A spectacular celebration of one the world''s most
Travel agents everywhere are preparing for "the Darwin Effect,"
a boom in travel to Ecuador in 2009 for the 50th anniversary of the
creation of Galapagos National Park and the International Charles
Darwin Foundation. This lavishly illustrated book is the official
publication for these historic events.
This year also marks two other important milestones: the 150th
anniversary of the publication of Charles Darwin''s On the
Origin of Species and the 200th anniversary of his birth.
In 2007, growing pressure on the natural habitat prompted UNESCO
to put Galapagos on the List of World Heritage in Danger.
Galapagos includes insightful essays and
fascinating stories by 30 of the world''s leading Galapagos
researchers, who describe the challenges and successes of
conservation efforts, past and present. Tui de Roy''s images
vividly show the seemingly alien beauty of the Galapagos landscape
This handsome book is an important resource for naturalists,
botanists, photographers, researchers, students and all who want a
permanent record of Darwin''s spectacular discovery.
The 28 chapters include:
- Islands on the Move: Significance of Hotspot Volcanoes
- Paleoclimate and the Future: A Knife-edge Balance
- Biodiversity Analysis: How Close to the Brink?
- Sunflower Trees and Giant Cacti: Vegetation Changes Over
- Inshore Fishes: The Case of the Missing Damsel
- Shark Migrations: Discovering the Golden Triangle
- Marine Iguanas: Their Boom and Bust Adaptations
- Darwin''s Finches: Investigating Evolution in Action
- The Waved Albatross: The Family Affairs of a Critically
- Penguins on the Equator: Hanging on by a Thread
- Sea Lions and Fur Seals: Cold Water Species on the Equator
- Reign on the Giant Tortoises: Repopulating Ancestral
- Saving "Lost" Plants: Finding and Nurturing the Survivors
- Reflections on Dangers and Solutions: "Noe Reall Islands," But
Tui de Roy is a naturalist, an expert on
Galapagos and the world''s preeminent Galapagos photographer. She
is the author and photographer of New Zealand, The Andes
and Albatross. She lives in New Zealand.
Sarah Darwin is a botanist and descendant of
Charles Darwin.
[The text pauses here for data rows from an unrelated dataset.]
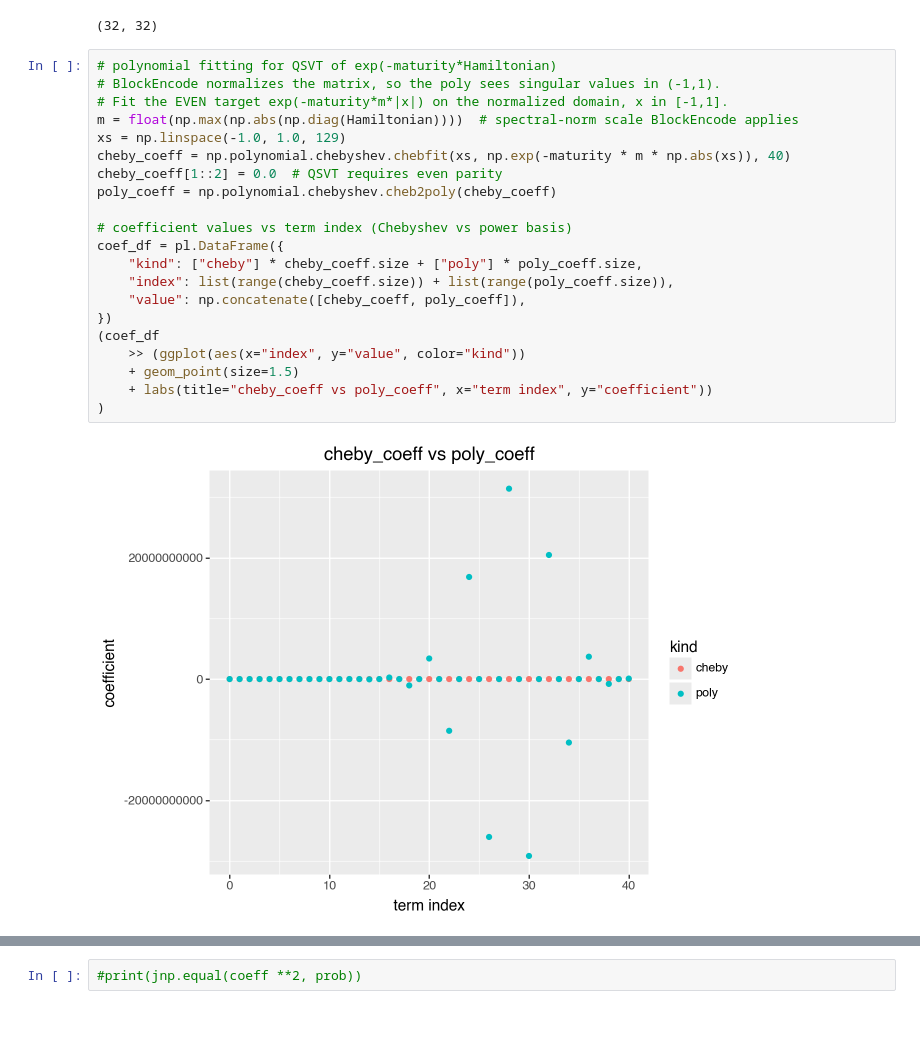
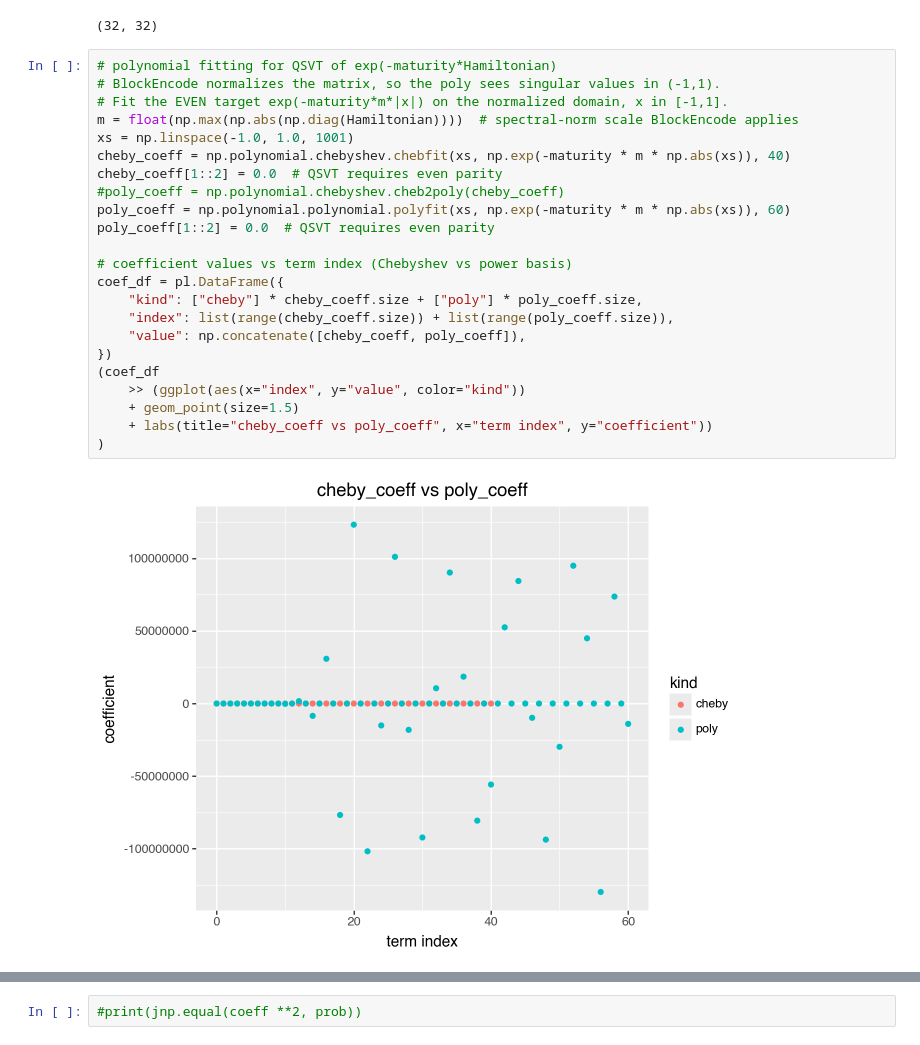
Before and after one commit to elevenwang-creator/Quantum-computing, a Jupyter notebook: HamiltonianSimulation.ipynb, the cells around one changed output, grey strips where cells are left out. Saved outputs shown, nothing was run; the diff lists cells and outputs as text.

Commit message:
Record QSVT notebook and simulator updates

```diff
--- a/HamiltonianSimulation.ipynb
+++ b/HamiltonianSimulation.ipynb
@@ -420,26 +420,28 @@ Hamiltonian.shape
 # %%
 # polynomial fitting for QSVT of exp(-maturity*Hamiltonian)
 # BlockEncode normalizes the matrix, so the poly sees singular values in (-1,1).
 # Fit the EVEN target exp(-maturity*m*|x|) on the normalized domain, x in [-1,1].
 m = float(np.max(np.abs(np.diag(Hamiltonian))))  # spectral-norm scale BlockEncode applies
-xs = np.linspace(-1.0, 1.0, 129)
+xs = np.linspace(-1.0, 1.0, 1001)
 cheby_coeff = np.polynomial.chebyshev.chebfit(xs, np.exp(-maturity * m * np.abs(xs)), 40)
 cheby_coeff[1::2] = 0.0  # QSVT requires even parity
-poly_coeff = np.polynomial.chebyshev.cheb2poly(cheby_coeff)
+#poly_coeff = np.polynomial.chebyshev.cheb2poly(cheby_coeff)
+poly_coeff = np.polynomial.polynomial.polyfit(xs, np.exp(-maturity * m * np.abs(xs)), 60)
+poly_coeff[1::2] = 0.0  # QSVT requires even parity
 
 # coefficient values vs term index (Chebyshev vs power basis)
 coef_df = pl.DataFrame({
     "kind": ["cheby"] * cheby_coeff.size + ["poly"] * poly_coeff.size,
     "index": list(range(cheby_coeff.size)) + list(range(poly_coeff.size)),
     "value": np.concatenate([cheby_coeff, poly_coeff]),
 })
 (coef_df
     >> (ggplot(aes(x="index", y="value", color="kind"))
     + geom_point(size=1.5)
     + labs(title="cheby_coeff vs poly_coeff", x="term index", y="coefficient"))
 )
 # %% [output]
-[figure, old version]
+[figure, new version]
 # %%
 # angle of polynomial
 angle_pl = qp.poly_to_angles(poly_coeff, "QSVT")
```
Also changed, not shown: parts of 8 cells of this notebook, 3 other files.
She lives in the United Kingdom.
Contributing writers include: Dennis Geist,
volcanologist, University of Idaho; Julian Sachs,
paleoclimatologist, University of Washington; Conley K. McMullen,
botanist, James Madison University, Virginia; Jack S. Grove,
naturalist and research associate, Section of Ichthyology, Natural
History Museum of Los Angeles County; Alex Hearn, adjunct marine
biologist, University of California- Davis; Martin Wikelski and
Michael Romero, physiological ecologists, Max Planck Institute,
Germany, and Tufts University, Massachusetts; Peter and Rosemary
Grant, evolutionary biologists, Princeton University, New Jersey;
Patricia Parker, disease ecologist, WildCare institute, Saint Louis
Zoo, Missouri; David Anderson, evolutionary biologist, Wake Forest
University, North Carolina; Kathryn Huyvaert, ecologist, Colorado
State University; Karl Campbell, Island Conservation, California;
Godfrey Merlen, naturalist and independent researcher, WildAid,
Tui De Roy, editor and principal photographer ; Foreword by
A spectacular celebration of one of the world's most important domains.